Barring political earthquakes, the type of which haven’t been seen in 12 years, Democrats aren’t likely to regain control of the House, and they might lose several seats in the Senate. No matter how successfully Obama prosecutes his agenda in 2013, this fact won’t change. It explains why he will govern at a remove from Congress for the next few years, and why he was so eager to accept a two-year budget deal that many Democrats found distasteful.

Given the disastrous approval ratings of House Republicans, it’s easy to wonder why Democrats aren’t in better shape. But past elections heavily influence future ones. In 2010, House Republicans won more than 60 new seats, and their partisans in state legislatures set out to draw them as safely as possible for the future. That’s why, in 2012, Democrats won the House popular vote by 1.4 million but managed to net only eight House seats, leaving Republicans with a healthy 33 seat cushion.

As Rhodes Cook notices, House and national presidential vote concentrations are highly synchronized, more so than at any point in nearly 60 years. Only 26 House districts chose a different party’s nominee in the presidential election.

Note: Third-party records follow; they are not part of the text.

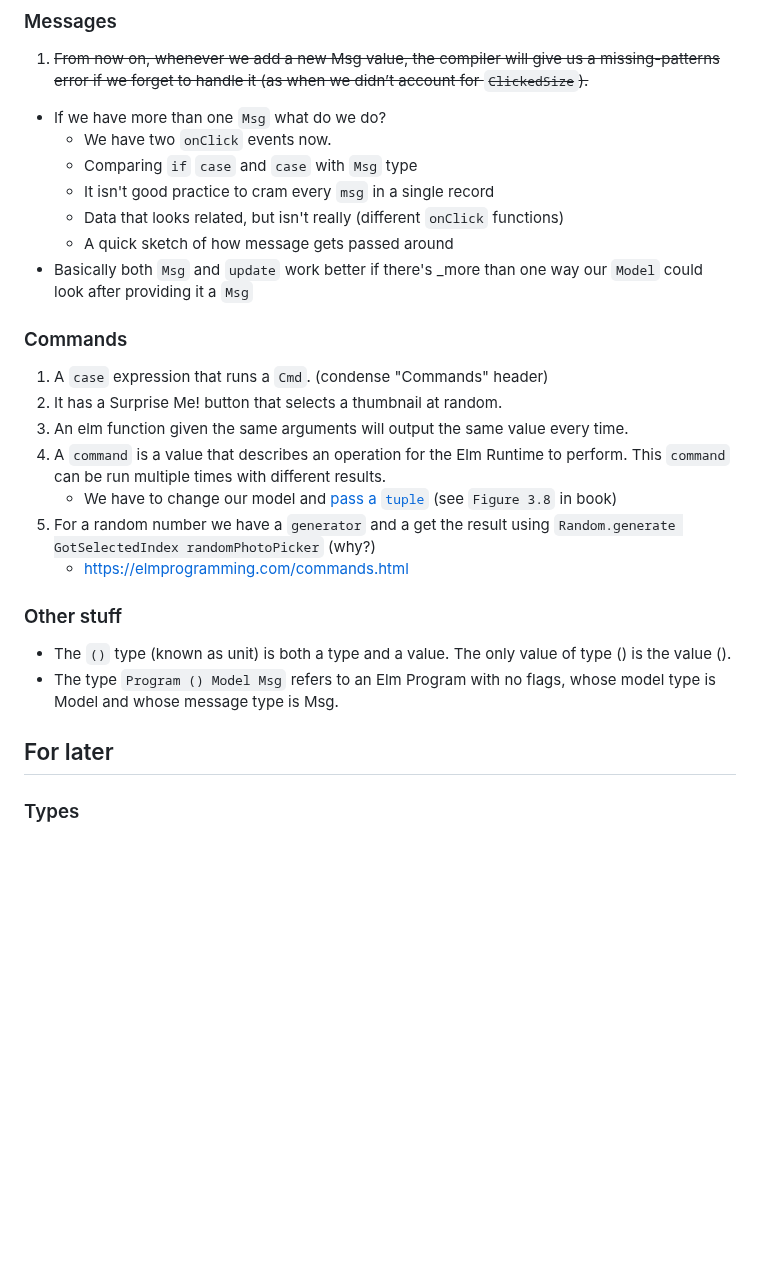
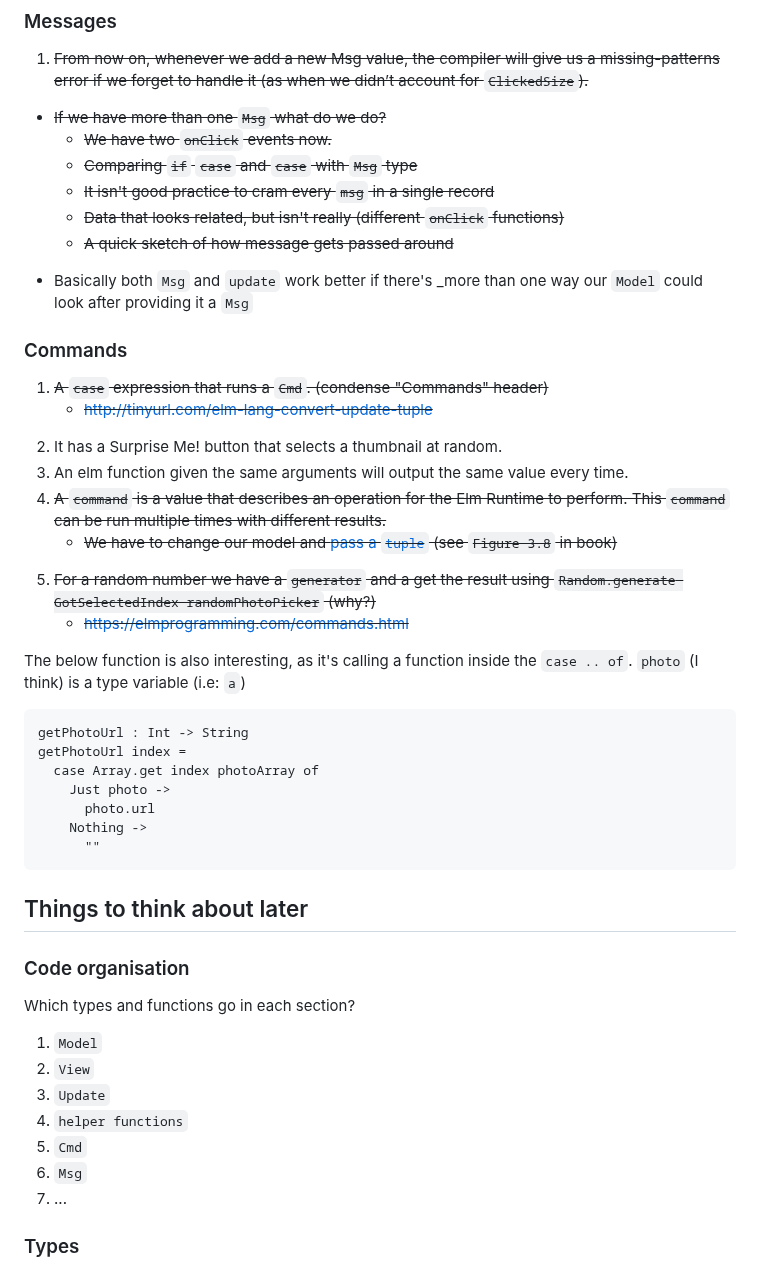
Before and after one commit to badlydrawnrob/elm-playground, a Markdown page: elm-in-action/README.md, the part around the change. GitHub-like rendering; blank space fills up the shorter version.

Commit message:
Finally finished making Anki cards
Some will need to be added later, or at least added to a general "What I don't totally understand" file.

````diff
--- a/elm-in-action/README.md
+++ b/elm-in-action/README.md
@@ -144,36 +144,54 @@ A black box procedure should be obvious to it's input and output, but the user _
 
 1. <s>From now on, whenever we add a new Msg value, the compiler will give us a missing-patterns error if we forget to handle it (as when we didn’t account for `ClickedSize`).</s>
 
-- If we have more than one `Msg` what do we do?
+- <s>If we have more than one `Msg` what do we do?
     - We have two `onClick` events now.
     - Comparing `if` `case` and `case` with `Msg` type
     - It isn't good practice to cram every `msg` in a single record
     - Data that looks related, but isn't really (different `onClick` functions)
     - A quick sketch of how message gets passed around
-- Basically both `Msg` and `update` work better if there's _more than one way our `Model` could look after providing it a `Msg`
+- Basically both `Msg` and `update` work better if there's _more than one way our `Model` could look after providing it a `Msg`</s>
 
 
 
 ### Commands
 
-1. A `case` expression that runs a `Cmd`. (condense "Commands" header)
+1. <s>A `case` expression that runs a `Cmd`. (condense "Commands" header)
+    - http://tinyurl.com/elm-lang-convert-update-tuple
 2. It has a Surprise Me! button that selects a thumbnail at random.
-3. An elm function given the same arguments will output the same value every time.
-4. A `command` is a value that describes an operation for the Elm Runtime to perform. This `command` can be run multiple times with different results.
-    - We have to change our model and [pass a `tuple`](http://tinyurl.com/elm-lang-cmd-needs-tuple) (see `Figure 3.8` in book)
-5. For a random number we have a `generator` and a get the result using `Random.generate GotSelectedIndex randomPhotoPicker` (why?)
+3. An elm function given the same arguments will output the same value every time.<s>
+4. <s>A `command` is a value that describes an operation for the Elm Runtime to perform. This `command` can be run multiple times with different results.
+    - We have to change our model and [pass a `tuple`](http://tinyurl.com/elm-lang-cmd-needs-tuple) (see `Figure 3.8` in book)</s>
+5. <s>For a random number we have a `generator` and a get the result using `Random.generate GotSelectedIndex randomPhotoPicker` (why?)
     - https://elmprogramming.com/commands.html
+
+The below function is also interesting, as it's calling a function inside the `case .. of`. `photo` (I think) is a type variable (i.e: `a`)</s>
+
+```elm
+getPhotoUrl : Int -> String
+getPhotoUrl index =
+  case Array.get index photoArray of
+    Just photo ->
+      photo.url
+    Nothing ->
+      ""
+```
 
 
 
+## Things to think about later
 
-### Other stuff
+### Code organisation
 
-- The `()` type (known as unit) is both a type and a value. The only value of type () is the value ().
-- The type `Program () Model Msg` refers to an Elm Program with no flags, whose model type is Model and whose message type is Msg.
+Which types and functions go in each section?
 
-
-## For later
+1. `Model`
+2. `View`
+3. `Update`
+4. `helper functions`
+5. `Cmd`
+6. `Msg`
+7. ...
 
 ### Types
 1. Add a couple more `type variable` examples to your deck. For instance [is this a type variable](http://tinyurl.com/elm-lang-is-a-type-variable) or just an argument? Is it wise to [never use them](https://discourse.elm-lang.org/t/the-use-and-over-use-of-type-variables/2044/5)?
````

Just four years earlier, almost a fifth of all Congressional districts saw a split vote. (The why: Secondary to the party’s growing conservative energy, Republicans have all but consolidated control of formerly Democratic states in the South, squishing and concentrating Democratic voters into small enclaves; in the Northeast, solid Republican districts are similarly sparse.)